**AIM OF THE EXERCISE:** The answer is to be one number: the count of lines in this listing that have the string "assets".

##############################

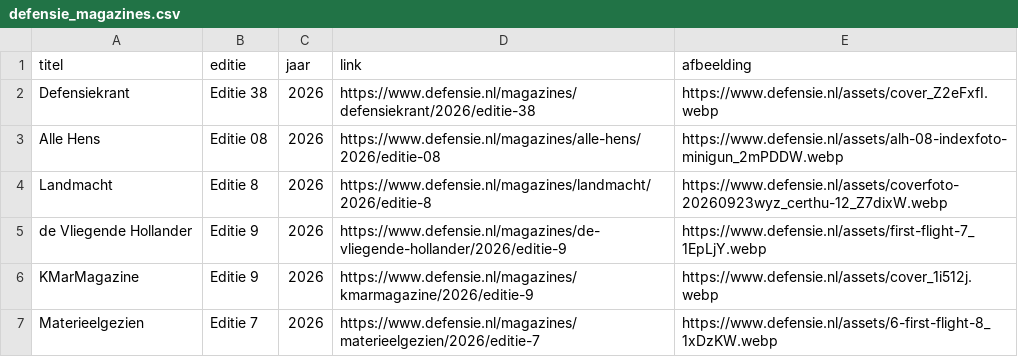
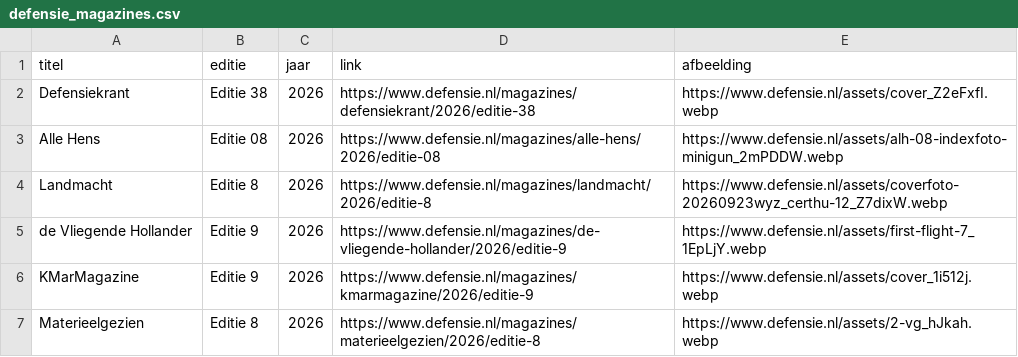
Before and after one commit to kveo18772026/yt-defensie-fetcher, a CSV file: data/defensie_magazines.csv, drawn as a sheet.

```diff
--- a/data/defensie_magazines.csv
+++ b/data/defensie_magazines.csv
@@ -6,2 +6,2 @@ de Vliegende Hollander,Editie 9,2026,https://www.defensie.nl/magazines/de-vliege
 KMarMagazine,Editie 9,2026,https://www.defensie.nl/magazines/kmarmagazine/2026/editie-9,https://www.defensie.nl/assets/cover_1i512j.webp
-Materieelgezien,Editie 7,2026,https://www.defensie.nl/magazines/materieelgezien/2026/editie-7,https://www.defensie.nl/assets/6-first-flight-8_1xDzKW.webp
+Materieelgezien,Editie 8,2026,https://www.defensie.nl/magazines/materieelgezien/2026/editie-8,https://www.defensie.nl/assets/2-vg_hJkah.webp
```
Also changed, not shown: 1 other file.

##############################

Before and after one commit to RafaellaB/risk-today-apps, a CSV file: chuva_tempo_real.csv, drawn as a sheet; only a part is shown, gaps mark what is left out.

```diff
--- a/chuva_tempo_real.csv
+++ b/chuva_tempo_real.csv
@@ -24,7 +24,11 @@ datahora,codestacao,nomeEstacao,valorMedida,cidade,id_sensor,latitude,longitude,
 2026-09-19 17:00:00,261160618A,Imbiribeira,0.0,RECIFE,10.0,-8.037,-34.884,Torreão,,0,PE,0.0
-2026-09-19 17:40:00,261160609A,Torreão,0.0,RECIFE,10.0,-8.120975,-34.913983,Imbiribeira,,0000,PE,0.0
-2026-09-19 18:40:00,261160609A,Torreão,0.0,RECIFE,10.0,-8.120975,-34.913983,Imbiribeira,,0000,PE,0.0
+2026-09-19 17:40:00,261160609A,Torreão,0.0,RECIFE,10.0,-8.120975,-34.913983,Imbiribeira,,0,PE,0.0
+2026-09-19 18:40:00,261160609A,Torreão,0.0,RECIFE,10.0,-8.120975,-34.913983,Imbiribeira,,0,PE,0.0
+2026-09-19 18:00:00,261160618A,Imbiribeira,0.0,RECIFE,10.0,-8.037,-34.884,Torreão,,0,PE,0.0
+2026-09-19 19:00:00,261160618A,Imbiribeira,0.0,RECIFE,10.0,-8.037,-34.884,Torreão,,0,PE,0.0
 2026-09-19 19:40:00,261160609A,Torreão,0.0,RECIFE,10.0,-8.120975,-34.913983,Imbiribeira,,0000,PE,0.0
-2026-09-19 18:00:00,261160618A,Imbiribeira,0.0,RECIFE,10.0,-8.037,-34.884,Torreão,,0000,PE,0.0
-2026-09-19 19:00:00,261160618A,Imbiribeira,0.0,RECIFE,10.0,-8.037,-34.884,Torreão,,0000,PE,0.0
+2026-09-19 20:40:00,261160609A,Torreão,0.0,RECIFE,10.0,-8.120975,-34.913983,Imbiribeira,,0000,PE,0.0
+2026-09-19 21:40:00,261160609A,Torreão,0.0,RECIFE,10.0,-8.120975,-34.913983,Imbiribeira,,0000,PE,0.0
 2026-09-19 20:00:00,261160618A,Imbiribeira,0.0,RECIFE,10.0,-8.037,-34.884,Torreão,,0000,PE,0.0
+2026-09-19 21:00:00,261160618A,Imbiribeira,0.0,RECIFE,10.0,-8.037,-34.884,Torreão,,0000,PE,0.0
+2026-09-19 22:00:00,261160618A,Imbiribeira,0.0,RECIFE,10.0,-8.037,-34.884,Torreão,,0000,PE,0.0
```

##############################

**OUTPUT:** 3